Been keeping an eye on the "Jobs that aren't for autistic people" thread and decided to begin this one.

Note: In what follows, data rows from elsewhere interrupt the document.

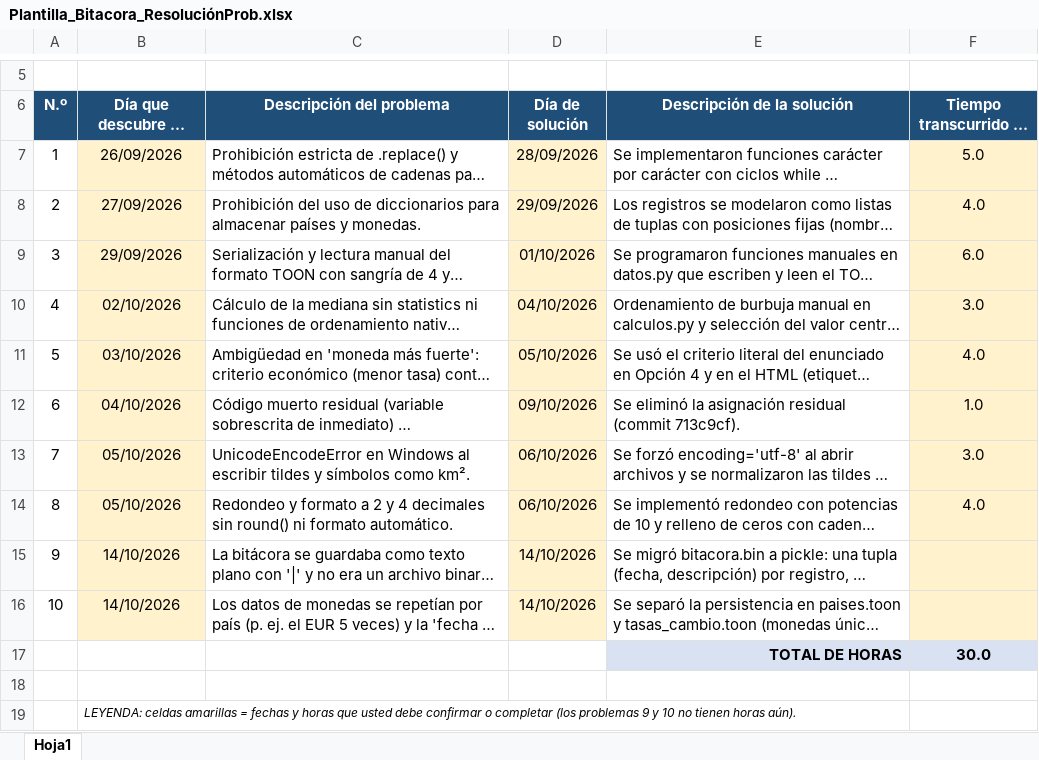
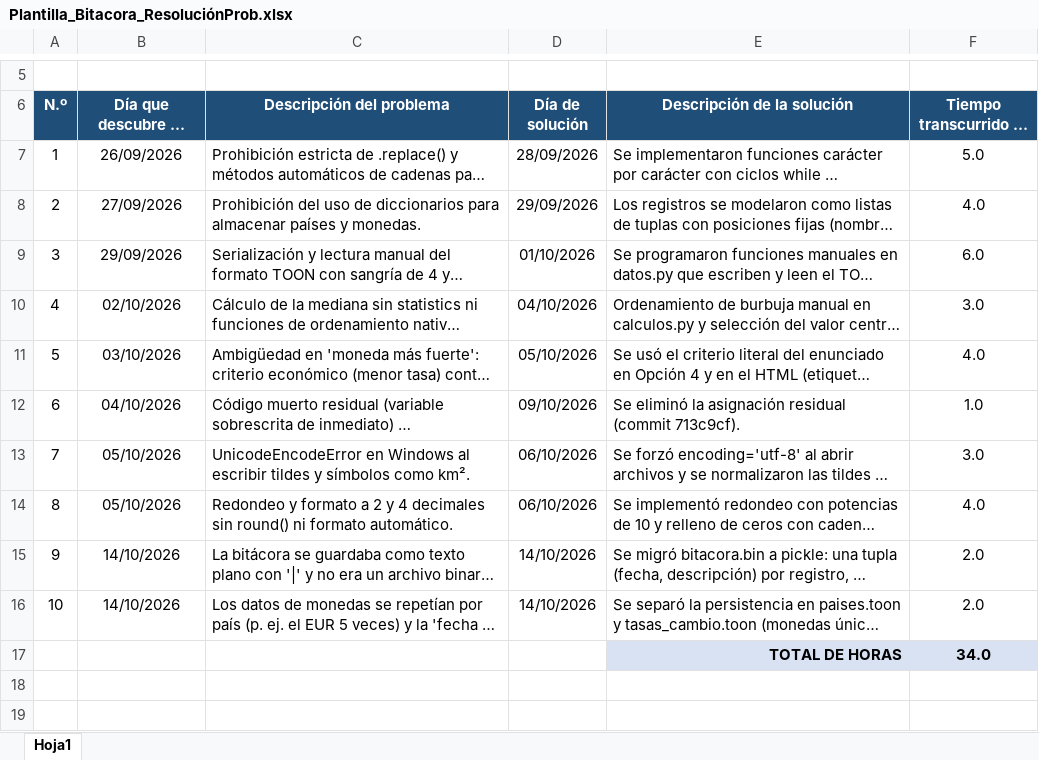
Before and after one commit to AlexandraDeGracia/TP1-FormateoPaisesMonedas-2026, an Excel workbook: Documentos/Plantilla_Bitacora_ResoluciónProb.xlsx, sheet Hoja1, drawn as a sheet; only a part is shown, gaps mark what is left out; long unchanged cells end in …; values as stored, in another font and other column widths than the file's, no borders; removed rows and columns are numbered as before the commit, all else as after; the diff names each change by its address in the sheet, - before the commit and + after, or states it on an @@ line.

```diff
--- a/Documentos/Plantilla_Bitacora_ResoluciónProb.xlsx (sheet Hoja1)
+++ b/Documentos/Plantilla_Bitacora_ResoluciónProb.xlsx (sheet Hoja1)
-B7:B16 fill: #FFF2CC
+B7:B16 fill: none
-D7:D16 fill: #FFF2CC
+D7:D16 fill: none
-F7:F16 fill: #FFF2CC
+F7:F16 fill: none
-F15:F16 (Tiempo transcurrido en horas): (empty)
+F15:F16 (Tiempo transcurrido en horas): 2.0
-row 17:  |  |  |  | TOTAL DE HORAS | 30.0
-row 17: (empty)
+row 17:  |  |  |  | TOTAL DE HORAS | 34.0
-E17:F17 fill: none
+E17:F17 fill: #D9E2F3
-row 19:  | LEYENDA: celdas amarillas = fechas y horas que usted debe confirmar o completar (los problemas 9 y 10 no tienen horas aún).
```
Also changed, not shown: Documentos/Estadistica de tiempos.xlsx, 9 other files.
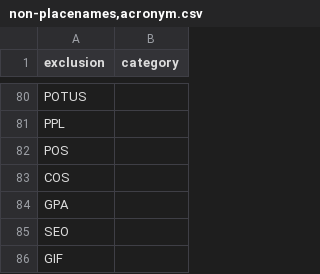
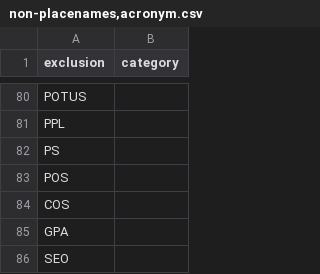
Before and after one commit to OpenSextant/Xponents, a CSV file: solr/solr4/gazetteer/conf/filters/non-placenames,acronym.csv, drawn as a sheet; only a part is shown, gaps mark what is left out; the shorter side is filled out with more unchanged rows.

Commit message:
minor additions to stop filters

```diff
--- a/solr/solr4/gazetteer/conf/filters/non-placenames,acronym.csv
+++ b/solr/solr4/gazetteer/conf/filters/non-placenames,acronym.csv
@@ -81,2 +81,3 @@ POTUS,
 PPL,
+PS,
 POS,
```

What are some good jobs for autistic people?

Yes, I know, I'm obsessed with getting a job...



kraftiekortie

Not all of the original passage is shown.